It's the type of thing where each "movement" has to define itself, and there is that moment when the films reach a critical mass and someone comes along and declares it a movement, or gives it a name. That's what Ruby Rich did with the "New Queer Cinema". I guess Anthony Kaufman is bucking to be the critical exegete for this new movement, and i hope it works, because i think those films really need the help, because those films really are an antidote to "indies" like "Little Miss Sunshine".

Film Forum is showing "The Earrings of Madame De..." in the new print (in preparation for the eventual Criterion Collection DVD, which has been announced).

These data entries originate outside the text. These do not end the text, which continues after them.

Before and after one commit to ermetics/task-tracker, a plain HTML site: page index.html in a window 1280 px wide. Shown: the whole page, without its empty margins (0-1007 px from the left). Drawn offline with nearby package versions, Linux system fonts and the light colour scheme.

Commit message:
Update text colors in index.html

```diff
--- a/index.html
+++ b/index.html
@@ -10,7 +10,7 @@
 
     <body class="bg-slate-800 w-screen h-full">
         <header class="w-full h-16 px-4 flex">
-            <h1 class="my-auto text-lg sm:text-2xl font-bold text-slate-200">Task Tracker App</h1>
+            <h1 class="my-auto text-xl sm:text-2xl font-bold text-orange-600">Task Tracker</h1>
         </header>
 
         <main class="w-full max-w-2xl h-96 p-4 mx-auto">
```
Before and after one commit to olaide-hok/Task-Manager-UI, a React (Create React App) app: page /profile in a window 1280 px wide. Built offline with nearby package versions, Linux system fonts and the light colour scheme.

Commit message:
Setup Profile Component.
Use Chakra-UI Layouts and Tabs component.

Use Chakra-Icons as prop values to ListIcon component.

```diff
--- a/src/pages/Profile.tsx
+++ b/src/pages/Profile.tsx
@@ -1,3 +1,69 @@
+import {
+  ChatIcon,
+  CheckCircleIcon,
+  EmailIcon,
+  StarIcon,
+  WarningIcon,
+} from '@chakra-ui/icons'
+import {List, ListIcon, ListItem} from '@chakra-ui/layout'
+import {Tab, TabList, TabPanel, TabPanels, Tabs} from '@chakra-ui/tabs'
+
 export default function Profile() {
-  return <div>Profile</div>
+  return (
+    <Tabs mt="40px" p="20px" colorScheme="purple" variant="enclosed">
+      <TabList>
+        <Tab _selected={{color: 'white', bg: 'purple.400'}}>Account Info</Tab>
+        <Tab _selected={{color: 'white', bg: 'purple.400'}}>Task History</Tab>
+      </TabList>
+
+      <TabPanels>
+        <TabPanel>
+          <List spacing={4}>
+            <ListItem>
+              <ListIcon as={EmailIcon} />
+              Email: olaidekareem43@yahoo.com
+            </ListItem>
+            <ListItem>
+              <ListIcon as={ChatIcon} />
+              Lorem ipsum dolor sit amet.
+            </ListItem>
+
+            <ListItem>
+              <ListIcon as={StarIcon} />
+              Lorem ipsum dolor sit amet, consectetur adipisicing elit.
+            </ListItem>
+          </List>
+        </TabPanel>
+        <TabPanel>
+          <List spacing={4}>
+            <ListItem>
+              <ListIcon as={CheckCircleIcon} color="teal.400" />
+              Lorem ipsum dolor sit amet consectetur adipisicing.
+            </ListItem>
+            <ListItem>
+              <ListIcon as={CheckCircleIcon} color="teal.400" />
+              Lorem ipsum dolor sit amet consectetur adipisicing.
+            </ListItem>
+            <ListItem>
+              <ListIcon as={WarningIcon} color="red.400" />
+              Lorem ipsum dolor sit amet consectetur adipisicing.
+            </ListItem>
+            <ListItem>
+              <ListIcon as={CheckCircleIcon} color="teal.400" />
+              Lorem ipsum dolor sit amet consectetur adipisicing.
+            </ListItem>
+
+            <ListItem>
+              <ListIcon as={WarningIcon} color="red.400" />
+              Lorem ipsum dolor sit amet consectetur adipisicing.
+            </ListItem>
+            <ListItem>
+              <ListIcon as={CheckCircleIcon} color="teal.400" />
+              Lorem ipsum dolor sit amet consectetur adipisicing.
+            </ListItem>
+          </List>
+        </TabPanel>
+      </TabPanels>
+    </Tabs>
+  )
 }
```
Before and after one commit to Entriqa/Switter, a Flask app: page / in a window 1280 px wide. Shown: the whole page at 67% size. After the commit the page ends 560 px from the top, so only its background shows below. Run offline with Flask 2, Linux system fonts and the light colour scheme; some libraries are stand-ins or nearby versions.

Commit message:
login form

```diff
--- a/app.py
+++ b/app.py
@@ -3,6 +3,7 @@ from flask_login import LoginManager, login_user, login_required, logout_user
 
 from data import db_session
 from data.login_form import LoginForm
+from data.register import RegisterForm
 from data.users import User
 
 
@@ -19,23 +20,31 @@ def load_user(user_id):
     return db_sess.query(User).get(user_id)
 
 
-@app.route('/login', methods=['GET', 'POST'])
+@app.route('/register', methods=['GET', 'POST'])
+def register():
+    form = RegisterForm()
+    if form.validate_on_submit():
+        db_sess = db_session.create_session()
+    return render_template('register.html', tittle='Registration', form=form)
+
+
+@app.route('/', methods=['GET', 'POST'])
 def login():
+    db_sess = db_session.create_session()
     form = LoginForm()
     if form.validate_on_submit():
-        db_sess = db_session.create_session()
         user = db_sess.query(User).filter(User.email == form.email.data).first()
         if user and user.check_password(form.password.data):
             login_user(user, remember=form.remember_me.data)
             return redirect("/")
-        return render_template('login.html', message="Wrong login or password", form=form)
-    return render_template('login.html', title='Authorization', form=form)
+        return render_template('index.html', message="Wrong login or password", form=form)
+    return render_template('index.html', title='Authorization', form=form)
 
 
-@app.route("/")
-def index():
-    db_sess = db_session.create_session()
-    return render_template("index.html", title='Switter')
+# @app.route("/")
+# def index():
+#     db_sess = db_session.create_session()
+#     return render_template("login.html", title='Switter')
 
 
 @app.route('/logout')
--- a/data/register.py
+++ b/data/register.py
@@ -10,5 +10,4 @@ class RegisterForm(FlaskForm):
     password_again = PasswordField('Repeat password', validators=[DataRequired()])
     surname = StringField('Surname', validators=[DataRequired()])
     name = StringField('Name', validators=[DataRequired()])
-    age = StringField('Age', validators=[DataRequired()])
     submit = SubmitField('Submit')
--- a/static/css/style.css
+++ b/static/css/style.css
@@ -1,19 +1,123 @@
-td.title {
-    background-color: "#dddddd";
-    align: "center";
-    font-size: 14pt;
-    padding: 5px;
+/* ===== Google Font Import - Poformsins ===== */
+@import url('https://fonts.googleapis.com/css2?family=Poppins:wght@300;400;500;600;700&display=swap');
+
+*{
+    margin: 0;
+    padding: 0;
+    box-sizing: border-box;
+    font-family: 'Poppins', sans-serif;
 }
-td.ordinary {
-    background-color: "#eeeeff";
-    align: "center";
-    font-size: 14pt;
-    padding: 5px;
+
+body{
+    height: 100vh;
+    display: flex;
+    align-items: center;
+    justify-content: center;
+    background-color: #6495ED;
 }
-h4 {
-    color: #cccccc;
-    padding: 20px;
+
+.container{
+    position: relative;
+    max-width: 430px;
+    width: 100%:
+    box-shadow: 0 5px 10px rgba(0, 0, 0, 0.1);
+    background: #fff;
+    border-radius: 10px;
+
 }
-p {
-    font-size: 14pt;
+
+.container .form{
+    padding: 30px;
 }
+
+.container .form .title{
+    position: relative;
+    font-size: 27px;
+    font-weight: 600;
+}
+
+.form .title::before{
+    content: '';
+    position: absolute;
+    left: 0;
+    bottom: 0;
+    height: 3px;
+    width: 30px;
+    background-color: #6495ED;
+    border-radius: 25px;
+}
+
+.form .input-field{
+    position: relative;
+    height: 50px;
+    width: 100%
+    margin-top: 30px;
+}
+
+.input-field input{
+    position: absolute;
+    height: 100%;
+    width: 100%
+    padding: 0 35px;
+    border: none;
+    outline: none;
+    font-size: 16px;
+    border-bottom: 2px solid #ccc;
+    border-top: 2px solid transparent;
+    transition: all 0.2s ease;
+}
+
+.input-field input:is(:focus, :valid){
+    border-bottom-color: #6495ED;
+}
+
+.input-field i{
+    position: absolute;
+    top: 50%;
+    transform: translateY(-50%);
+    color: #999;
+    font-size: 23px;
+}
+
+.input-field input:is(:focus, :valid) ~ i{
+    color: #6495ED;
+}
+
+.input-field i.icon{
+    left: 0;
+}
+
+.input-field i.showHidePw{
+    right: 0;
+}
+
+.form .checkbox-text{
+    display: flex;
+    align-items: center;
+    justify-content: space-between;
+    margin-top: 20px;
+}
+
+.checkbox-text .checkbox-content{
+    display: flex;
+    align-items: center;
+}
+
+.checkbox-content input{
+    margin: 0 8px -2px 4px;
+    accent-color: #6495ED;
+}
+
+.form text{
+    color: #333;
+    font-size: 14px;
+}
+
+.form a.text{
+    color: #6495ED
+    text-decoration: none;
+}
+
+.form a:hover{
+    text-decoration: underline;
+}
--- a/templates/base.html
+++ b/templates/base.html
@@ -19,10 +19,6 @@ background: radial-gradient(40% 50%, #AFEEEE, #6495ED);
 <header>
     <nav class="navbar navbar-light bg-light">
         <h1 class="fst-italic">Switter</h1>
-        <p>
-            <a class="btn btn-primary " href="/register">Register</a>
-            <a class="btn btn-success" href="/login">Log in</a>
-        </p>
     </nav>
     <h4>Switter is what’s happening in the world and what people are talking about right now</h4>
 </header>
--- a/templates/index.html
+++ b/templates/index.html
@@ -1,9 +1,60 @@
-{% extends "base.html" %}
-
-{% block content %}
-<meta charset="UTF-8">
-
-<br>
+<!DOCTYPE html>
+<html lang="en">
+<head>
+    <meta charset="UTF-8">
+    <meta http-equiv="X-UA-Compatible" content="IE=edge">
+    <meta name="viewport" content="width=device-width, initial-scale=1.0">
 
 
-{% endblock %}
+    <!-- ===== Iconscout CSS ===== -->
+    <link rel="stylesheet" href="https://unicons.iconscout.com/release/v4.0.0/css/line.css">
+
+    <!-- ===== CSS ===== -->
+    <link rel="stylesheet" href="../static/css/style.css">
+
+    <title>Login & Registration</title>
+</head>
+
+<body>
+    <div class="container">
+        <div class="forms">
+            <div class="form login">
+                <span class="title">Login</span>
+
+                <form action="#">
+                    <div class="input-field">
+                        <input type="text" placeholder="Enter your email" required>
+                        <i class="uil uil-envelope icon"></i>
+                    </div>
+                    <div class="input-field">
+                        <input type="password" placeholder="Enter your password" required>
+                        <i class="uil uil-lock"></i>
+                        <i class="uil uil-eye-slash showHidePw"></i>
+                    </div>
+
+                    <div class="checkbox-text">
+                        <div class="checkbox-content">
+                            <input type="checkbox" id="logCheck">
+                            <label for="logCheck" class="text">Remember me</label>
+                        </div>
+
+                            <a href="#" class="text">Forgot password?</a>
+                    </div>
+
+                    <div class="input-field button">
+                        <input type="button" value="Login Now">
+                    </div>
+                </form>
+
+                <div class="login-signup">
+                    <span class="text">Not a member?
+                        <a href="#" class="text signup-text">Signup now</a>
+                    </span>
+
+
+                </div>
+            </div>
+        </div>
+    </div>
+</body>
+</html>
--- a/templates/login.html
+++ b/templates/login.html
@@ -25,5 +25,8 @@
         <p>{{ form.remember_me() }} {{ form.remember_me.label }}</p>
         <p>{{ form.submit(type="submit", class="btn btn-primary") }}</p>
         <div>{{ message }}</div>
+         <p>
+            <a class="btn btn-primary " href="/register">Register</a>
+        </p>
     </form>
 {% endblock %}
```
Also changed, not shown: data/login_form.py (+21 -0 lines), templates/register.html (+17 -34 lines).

There are indictments in the shooting of Sean Bell; the last minute testimony which was supposed to exonerate the policemen just sounded too phoney. Even if the cops identified themselves, you don't keep shooting. Not 50 times!

I have to think a little more about the films from New Directors. Last week, i almost missed the new "McBride" which was rather clever. I had no idea it was on, and then i turned the channel during a break and saw it was a new "McBride"... i was glad there was a repeat showing, so i watched it. Charles Robinson (John Larroquette's castmate on "Night Court") played a pesky judge, and was very funny. This week, there's a new "Jane Doe". ("McBride" is one of those shows that are really very old-fashioned, but pleasantly so; it's a lot better than "Raines" the new detective series with Jeff Goldblum, which is rather strained.)

Yes, we did see (some of) "American Idol", and no comment. There's no need.

Monday, March 05, 2007

A rush job. Did go to the two-day event of Rivette's "Out 1"; after the first day, almopst felt like not going back, but did, and was glad i did, as it improved enormously in Episode Six. Or did it? Or was it just fatigue and giving in to the fact that so much time had already been spent? But will think more about "Out 1"....

Emmett Williams died last week. Fluxus really is on route to being historical. Did go to the first three days of New Directors/New Films press screenings. A lot to report. Also went to see the restored print of Harry Smith's "Heaven and Earth Magic". Anyway, onto more screenings.